Restoration of blanket bogs; flood risk reduction and other benefits
Over 100 delegates attended the final conference held on 23rd April 2015 at the University of Manchester, Renold Building.
This conference provided a platform to report on the effects of restoration activities on vegetation, hydrology, water quality and multiple benefits. Models predicted the potential effect of re-vegetation on downstream discharge and the effect of gully block design.
It was back in 2009 that Defra funded three Multi-objective Flood Management Demonstration Projects to demonstrate that land management changes in catchments can contribute to the reduction of flood risk and, at the same time, deliver a range of other environmental, social and economic benefits.
The Making Space for Water Project was one of these projects – commissioned by the Environment Agency and managed by the Moors for the Future Partnership. It is situated on the north edge of Kinder plateau, part of the headwater catchment of the Upper Derwent Valley in the Peak District, Derbyshire.
Phase 1 (2009 – 2012) of the project was mainly concerned with restoration of the severely degraded blanket bog habitat and included such activities as brash spreading, fencing, re-vegetation (lime, seed and fertilizer) and gully blocking.

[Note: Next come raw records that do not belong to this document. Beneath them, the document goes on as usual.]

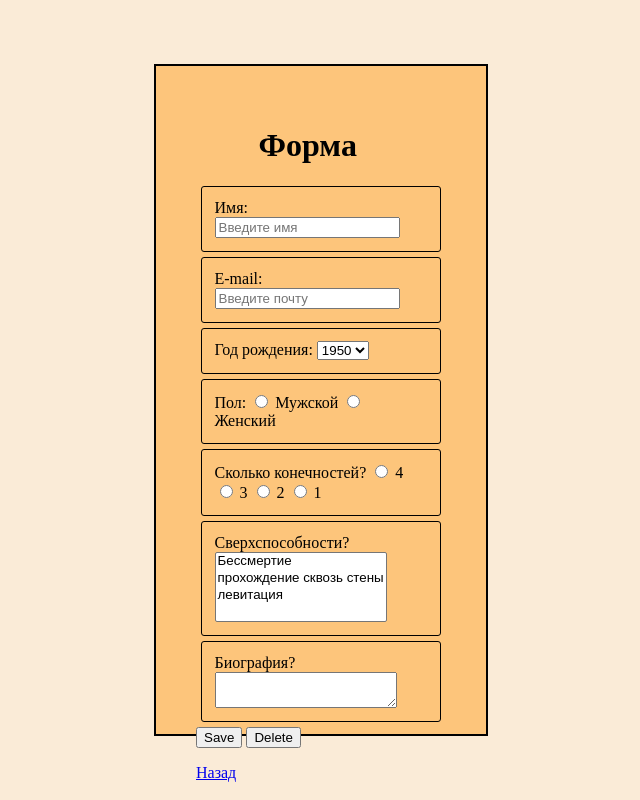
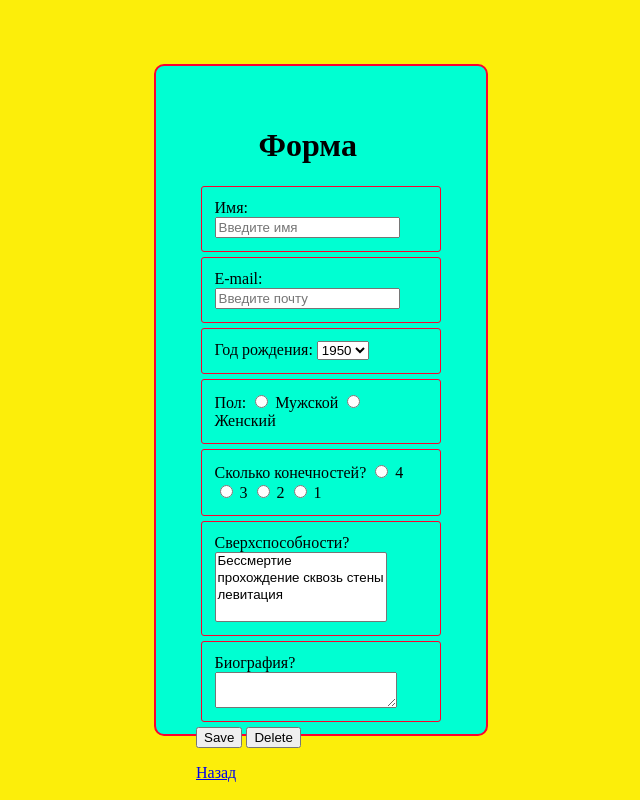
Before and after one commit to Di-Liks/di-liks.github.io, a PHP site: page /form.php?edit_id=1 in a window 1280 px wide. Shown: the whole page, without its empty margins (319-959 px from the left). Run offline with PHP 8.4, Linux system fonts and the light colour scheme; data that the repository does not hold is empty.

Commit message:
Update form.php

```diff
--- a/backend/6/form.php
+++ b/backend/6/form.php
@@ -1,6 +1,6 @@
 <style>
 body{
-    background-color: antiquewhite;
+    background-color: #fcee0a;
     display: flex;
     justify-content:center;
     margin-top:5%;
@@ -9,8 +9,9 @@ body{
 .main{
     padding: 40px;
     width: 250px;
-    background-color: rgb(253, 197, 123);
-    border: 2px solid black;
+    background-color: #00ffd2;
+    border: 2px solid #fd0130;
+    border-radius: 10px;
 }
 
 h1{
@@ -22,11 +23,11 @@ h1{
     margin:2%;
     padding: 5%;
     border: 1px solid;
-    border-color: black;
+    border-color: #fd0130;
     border-radius: 3px;
 }
 .error {
-    border-color: red;
+    border-color: #fd0130;
   }
 </style>
 <?php
```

In addition, equipment was installed for monitoring pre-restoration vegetation, water tables and peak flow rates.
Phase 2 (2012 – 2015) of the project is concerned mainly with monitoring the effects of post-restoration activities on hydrology and also includes the development of a flood risk model to assess the impact on downstream discharge, an ecosystem services assessment and a programme of knowledge exchange events.

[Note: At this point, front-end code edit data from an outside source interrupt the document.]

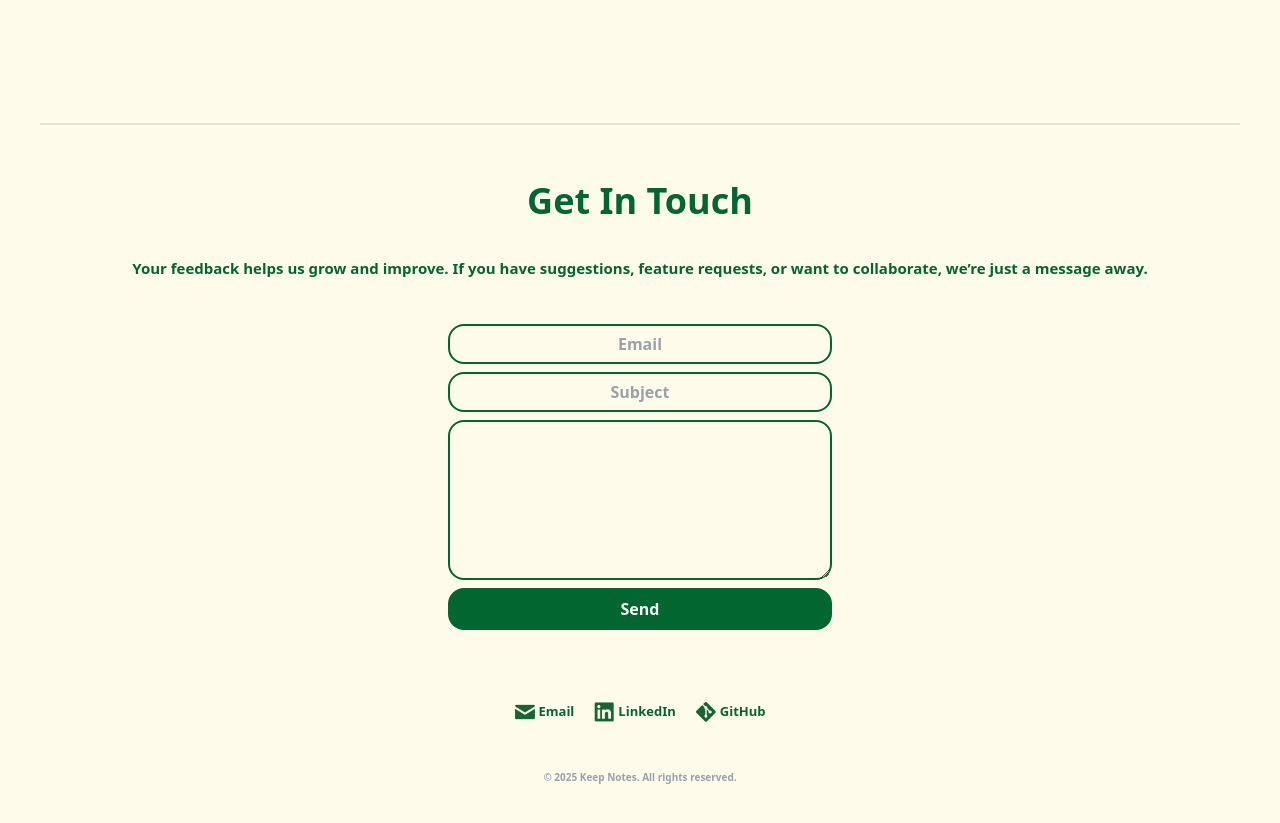
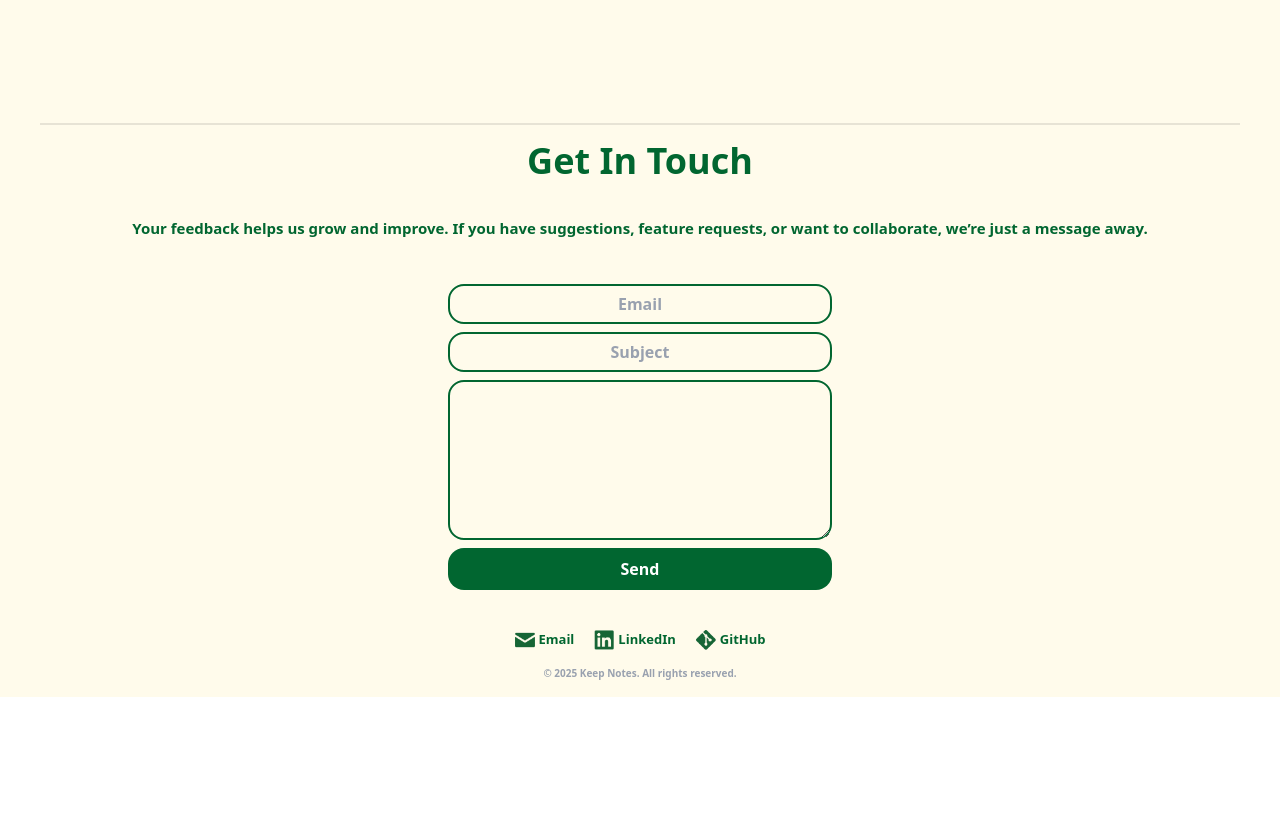
Before and after one commit to Kartikey-Singh-Gahlot/kartikey-keep-notes, a Next.js app in the folder client/: page / in a window 1280 px wide. Shown: the part 1120-1943 px from the top of the page. After the commit the page ends 1817 px from the top, so only its background shows below. Built offline with nearby package versions, Linux system fonts and the light colour scheme; no server answers.

Commit message:
changed footer padding in landing page

```diff
--- a/client/src/app/page.js
+++ b/client/src/app/page.js
@@ -128,7 +128,7 @@ export default function Home() {
               <hr className={`w-full h border ${(lightTheme)?"border-[#00000018]":"border-[#ffffff25]"}`}/>
             </div>
 
-             <section className=" h-fit w-full px-4 py-10" id="contact">
+             <section className=" h-fit w-full px-4 " id="contact">
 
                    <h1 className="w-full  py-4 px-2 text-center text-4xl">Get In Touch</h1>
                     <div className="w-full flex justify-center">
@@ -149,7 +149,7 @@ export default function Home() {
 
 
                    <footer className=" h-fit flex flex-col py-2 justify-center ">
-                       <ul className=" flex w-full justify-center gap-5 py-10">
+                       <ul className=" flex w-full justify-center gap-5 py-2">
                           <li className="h-fit"><a className="text-[13px] flex items-center gap-1"  target="_blank" href="https://mail.google.com/mail/u/0/?tab=rm&ogbl#inbox?compose=GTvVlcSHxjdKGSFjBdMXjKFbqcFvvwmVlJVFZKGtdGBSmmhdpWpmdXpkfkvmzHhWXZSwtTHLckcpq"><img src={(lightTheme)?"/mailBlackIcon.png":"/mailIcon.png"} className="h-5"/>Email</a></li>
                           <li className="h-fit"><a className="text-[13px] flex items-center gap-1"  target="_blank" href="https://www.linkedin.com/in/kartikey-singh-gahlot-58020124b/"><img src={(lightTheme)?"/linkedInBlackIcon.png":"/linkedInIcon.png"} className="h-5"/>LinkedIn</a></li>
                           <li className="h-fit"><a className="text-[13px] flex items-center gap-1"  target="_blank" href="https://github.com/Kartikey-Singh-Gahlot"><img src={(lightTheme)?"/gitHubBlackIcon.png":"/gitHubIcon.png"} className="h-5"/>GitHub</a></li>
```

Programme for the day
- Chris Dean - Moors for the Future Partnership Manager
- Jonathan Walker - Background to the Making Space for Water Project
Session 1 - Habitat and Water Quality

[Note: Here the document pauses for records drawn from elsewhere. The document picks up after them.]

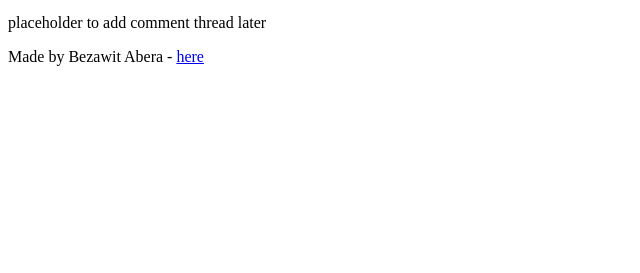
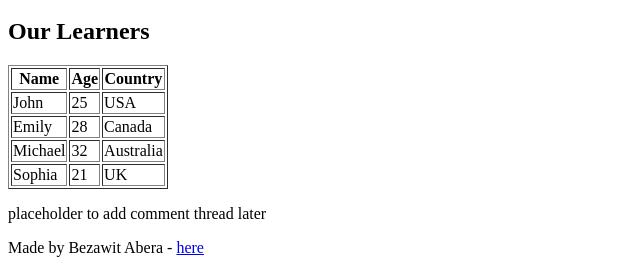
Before and after one commit to beza-q/My_First_Portfolio, a plain HTML site: page html_basic/index.html in a window 1280 px wide. Shown: the part 536-809 px from the top of the page, without its empty margins (0-640 px from the left). Drawn offline with Linux system fonts and the light colour scheme.

Commit message:
Fixed the code

```diff
--- a/html_basic/index.html
+++ b/html_basic/index.html
@@ -27,6 +27,39 @@
         <a href="https://www.alxafrica.com/" target="_blank">
           <img src="https://i.ibb.co/gTDZZT8/ALX-Logo-07.png" alt="ALX Logo" width="250" />
         </a>
+
+        <h2>Our Learners</h2>
+        <table border="1">
+          <thead>
+            <tr>
+              <th>Name</th>
+              <th>Age</th>
+              <th>Country</th>
+            </tr>
+          </thead>
+          <tbody>
+            <tr>
+              <td>John</td>
+              <td>25</td>
+              <td>USA</td>
+            </tr>
+            <tr>
+              <td>Emily</td>
+              <td>28</td>
+              <td>Canada</td>
+            </tr>
+            <tr>
+              <td>Michael</td>
+              <td>32</td>
+              <td>Australia</td>
+            </tr>
+            <tr>
+              <td>Sophia</td>
+              <td>21</td>
+              <td>UK</td>
+            </tr>
+          </tbody>
+        </table>
       </article>
 
       <aside>
```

- Richard Pollitt - Favourable condition of blanket bogs
- Mike Pilkington - Re-vegetation, diversity and erosion potential (POC)
- Martin Evans - Restoration and water quality (DOC)
Session 2 - Flood Risk
- Tim Allott - Restoration and storm-flow in peatland headwaters
- David Milledge - Modelled predictions for downstream catchments
- Nick Odoni - Gully block design and storm water storage
Session 3 - Multiple Benefits, Valuation and Future Funding
- Colin Smith - Payments for ecosystem services in practice: opportunities and challenges
- Dylan Young - Connecting knowledge sources for shared land-use decisions
- Jim Rouquette - An assessment of ecosystem services
- Jasper Kenter - Valuing the Dark Peak; towards a payment for ecosystem services scheme
- Jonathan Walker - The next steps – whole catchment research
- Guest Speaker - Neil Davies
Summaries of presentations
Michael Pilkington - Moors for the Future Partnership - Restoration and re-vegetation, diversity and erosion potential (POC)
Dylan Young - University of Leeds - Connecting knowledge sources for joint land-use decision-making
Jim Rouquette - University of Northampton - Sustainable management of peatlands: An ecosystem services assessment
For more information about the project contact:
Dr Michael Pilkington, Making Space for Water Project Manager